I’ve heard it said that the first year of sobriety is for physical health, the second year is for emotional health, and the third, spiritual health. But I’ll be five years sober soon, and I’ve found it’s less linear.
Sure, my body did a lot of healing the first year. But learning to care for my body—and really listen to it—is an ongoing process.
Physical, emotional, and spiritual healing are intertwined. For instance, some of my emotional work is learning to understand what my body is trying to tell me.
During the global pandemic, there’s been a lot of focus on how to stay physically healthy. I’ve seen tons of articles about how to boost your immune system. This is important information. But your mental health also affects your immune system.
Stress has been linked to lowered immunity. In a meta-analysis of 300 studies, it was found that people exposed to stress for just a few minutes showed signs of weakening immunity; chronic stress wreaked havoc.

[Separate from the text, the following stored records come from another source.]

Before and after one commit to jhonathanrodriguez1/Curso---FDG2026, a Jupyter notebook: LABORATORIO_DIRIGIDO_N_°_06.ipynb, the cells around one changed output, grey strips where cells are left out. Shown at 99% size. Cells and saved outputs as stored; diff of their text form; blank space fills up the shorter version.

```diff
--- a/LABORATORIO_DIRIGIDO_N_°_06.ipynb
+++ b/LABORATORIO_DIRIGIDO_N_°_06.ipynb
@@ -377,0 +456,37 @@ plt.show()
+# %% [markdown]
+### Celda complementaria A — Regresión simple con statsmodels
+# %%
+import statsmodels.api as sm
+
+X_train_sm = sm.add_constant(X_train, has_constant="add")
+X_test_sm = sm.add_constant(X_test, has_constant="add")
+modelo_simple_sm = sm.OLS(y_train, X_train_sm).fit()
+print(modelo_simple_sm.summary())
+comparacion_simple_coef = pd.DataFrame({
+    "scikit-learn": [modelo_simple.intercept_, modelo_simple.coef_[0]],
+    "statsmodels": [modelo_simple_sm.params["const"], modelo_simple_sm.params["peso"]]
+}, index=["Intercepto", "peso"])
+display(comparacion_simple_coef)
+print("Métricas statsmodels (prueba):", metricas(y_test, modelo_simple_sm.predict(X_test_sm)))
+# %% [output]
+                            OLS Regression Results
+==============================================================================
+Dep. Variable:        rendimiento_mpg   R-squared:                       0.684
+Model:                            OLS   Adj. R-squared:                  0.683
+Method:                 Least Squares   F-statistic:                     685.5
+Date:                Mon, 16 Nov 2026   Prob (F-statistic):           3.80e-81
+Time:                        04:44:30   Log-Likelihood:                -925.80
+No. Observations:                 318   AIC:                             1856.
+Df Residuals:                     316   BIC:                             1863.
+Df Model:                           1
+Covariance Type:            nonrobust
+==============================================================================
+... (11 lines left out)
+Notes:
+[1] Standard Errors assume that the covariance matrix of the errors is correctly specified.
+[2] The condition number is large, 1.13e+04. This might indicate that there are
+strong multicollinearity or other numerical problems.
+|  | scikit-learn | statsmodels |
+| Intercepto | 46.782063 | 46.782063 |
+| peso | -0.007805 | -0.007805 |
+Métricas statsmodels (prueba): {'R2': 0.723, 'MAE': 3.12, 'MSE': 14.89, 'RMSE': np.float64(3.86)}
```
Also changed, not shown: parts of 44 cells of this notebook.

An article in the journal Dialogues in Clinical Neuroscience makes a brilliant connection between emotions and immunity: “Affect and emotion are defined as ‘an essential part of the process of an organism’s interaction with stimuli.’ Similar to affect, the immune response is the ‘tool’ the body uses to interact with the external environment.” The health of both is necessary for overall well-being.
Certain mental health disorders make it difficult to attend to your physical health. When you are Depressed, it’s hard to exercise or sometimes do basic things to take care of yourself. Many mental health disorders affect appetite, making it more difficult to get proper nutrition.
Social connectedness has uncountable mental health benefits. For one, it releases Dopamine in the brain—a natural reward. And being in touch with your support system can encourage healthy physical habits. You might be more likely to exercise if you do a socially distant walk with a friend. This again shows how physical and emotional health go together.
Yet more ways to work on both in tandem are exercises like yoga or moving meditation. Each of these require directed movement, which promotes concentration. This can significantly reduce stress and encourage calm. As we’ve said many times before, exercise is never a cure for any mental health disorder—but it is a great way to connect mind and body health.
If you are struggling with a mental health or substance use disorder during the pandemic, there is hope. Amatus Recovery Centers is open throughout the COVID-19 crisis. Our facilities are receiving hospital-grade sanitization, and we are offering telehealth options, so that you can feel safe in treatment. At our recovery centers across the country, we will help you build a healthy life—physically and emotionally. Call an admissions specialist at 410-593-0005.